There are so many good choices in today’s large-crossover segment it’s almost impossible to buy a bad one. The models highlighted in this week’s installment of Ask AutoGuide each have their strengths and a few corresponding weaknesses, but there’s only room for one winner on our podium. Silver and bronze are simply the first two losers; gold is all that matters.
Aside from a buzz-killing CVT there’s little to complain about with the Nissan Pathfinder. It’s spacious, comfortable and the most fuel efficient of this trio. If there’s one noteworthy downside it has to do with features; the vehicle seems to offer fewer gadgets than either the Jeep or the Ford, and that’s too bad; whiz-bang is what Amy wants. For her there are better choices.
In a lot of ways the Ford is a great match to the Nissan.
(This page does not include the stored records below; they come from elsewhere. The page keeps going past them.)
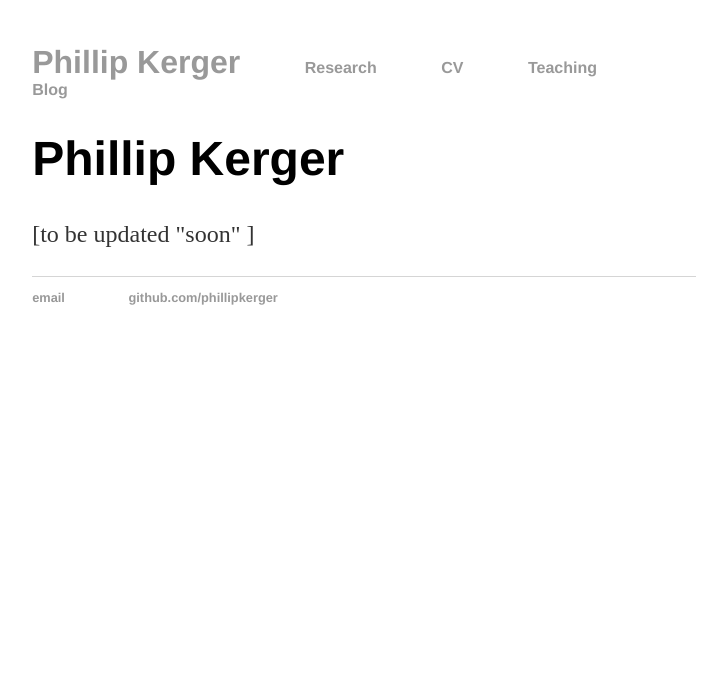
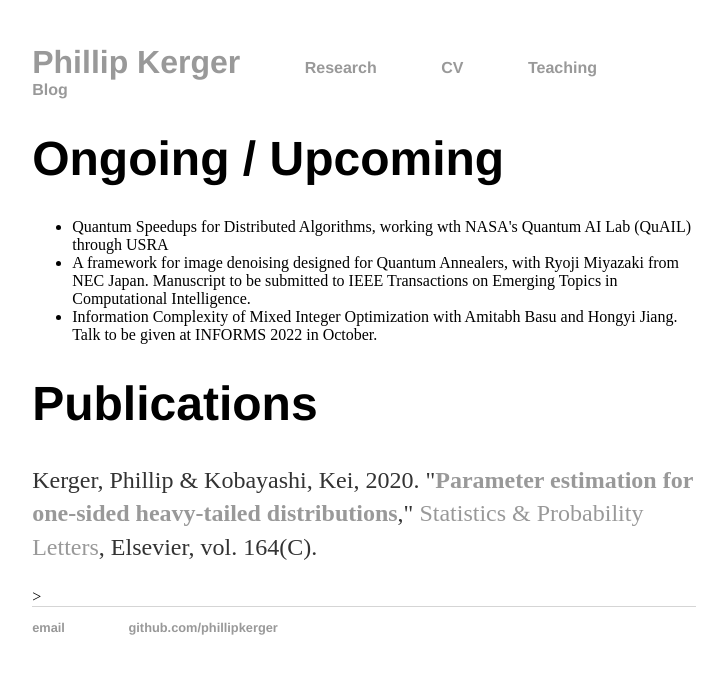
Before and after one commit to PhillipKerger/phillipkerger.github.io, a Jekyll site: the page built from research/index.html, in a window 1280 px wide. Shown: the top 674 px of the page, without its empty margins (276-1003 px from the left). Built offline with Jekyll 4.4.1, drawn with Linux system fonts in a browser that asks for light colours.

Commit message:
Update index.html

```diff
--- a/research/index.html
+++ b/research/index.html
@@ -3,6 +3,19 @@ layout: default
 title: Phillip Kerger
 ---
 <div class="blurb">
-	<h1>Phillip Kerger</h1>
-	<p>[to be updated "soon" ]</p>
-</div><!-- /.blurb -->
+	<h1>Ongoing / Upcoming</h1>
+	<ul>
+		<li>Quantum Speedups for Distributed Algorithms, working wth NASA's Quantum AI Lab (QuAIL) through USRA </li>
+		<li>A framework for image denoising designed for Quantum Annealers, with Ryoji Miyazaki from NEC Japan. Manuscript to be submitted to
+		IEEE Transactions on Emerging Topics in Computational Intelligence. </li>
+		<li> Information Complexity of Mixed Integer Optimization with Amitabh Basu and Hongyi Jiang. Talk to be given at INFORMS 2022 in October.
+	</ul>
+
+	<h1>Publications</h1>
+	<p>
+		Kerger, Phillip & Kobayashi, Kei, 2020.
+"<B><A HREF="https://ideas.repec.org/a/eee/stapro/v164y2020ics0167715220301115.html">Parameter estimation for one-sided heavy-tailed distributions</A></B>,"
+<A HREF="https://ideas.repec.org/s/eee/stapro.html">Statistics & Probability Letters</A>, Elsevier, vol. 164(C).
+
+	</p>
+</div><!-- /.blurb -->>
```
Where the Pathfinder spacious and comfortable the Explorer is roomy and relaxed. They’re both powered by 3.5-liter V6 engines and they both offer selectable four-wheel drive. Where the Ford comes ahead is interior design and technology. The Explorer’s cockpit is quite nice, with soft materials and small chrome accents on various controls and switches. It looks premium, while the Pathfinder’s interior is far more working-class. The Ford is also offered with all kinds of high-end features; it can parallel park itself for crying out loud! But one area it falls short is quality. According to Consumer Reports it’s the most unreliable new vehicle on the road, but to be fair that’s mostly because of troublesome electronics, which company representatives claim to have fixed. Still, there’s probably a better choice for Amy.
And that vehicle is the Jeep Grand Cherokee. It’s easily the best looking utility of this group, with tasteful styling and a luxurious interior. It’s loaded with features, offers a cutting-edge powertrain that sips fuel and it can go off-roading like an M1 Abrams tank. It may not offer three rows of seats but this Jeep’s other plusses far outweigh that minor trade off, which is why it earns our recommendation this week. Amy, make sure you test drive a Grand Cherokee in the near future.
As always, good luck Amy in your quest for a new car and thanks again for taking the time to Ask AutoGuide.
If you need a little assistance shopping for your next vehicle feel free to do the same. Send a short message to ask@AutoGuide.com. Let us know the basics of what you’re looking for. How many seats do you need? What size of vehicle do you want? How much are you willing to spend? With some of those fundamentals out of the way we’ll get busy to come up with two or three must-see vehicles that you’ll have to put on your test-drive list.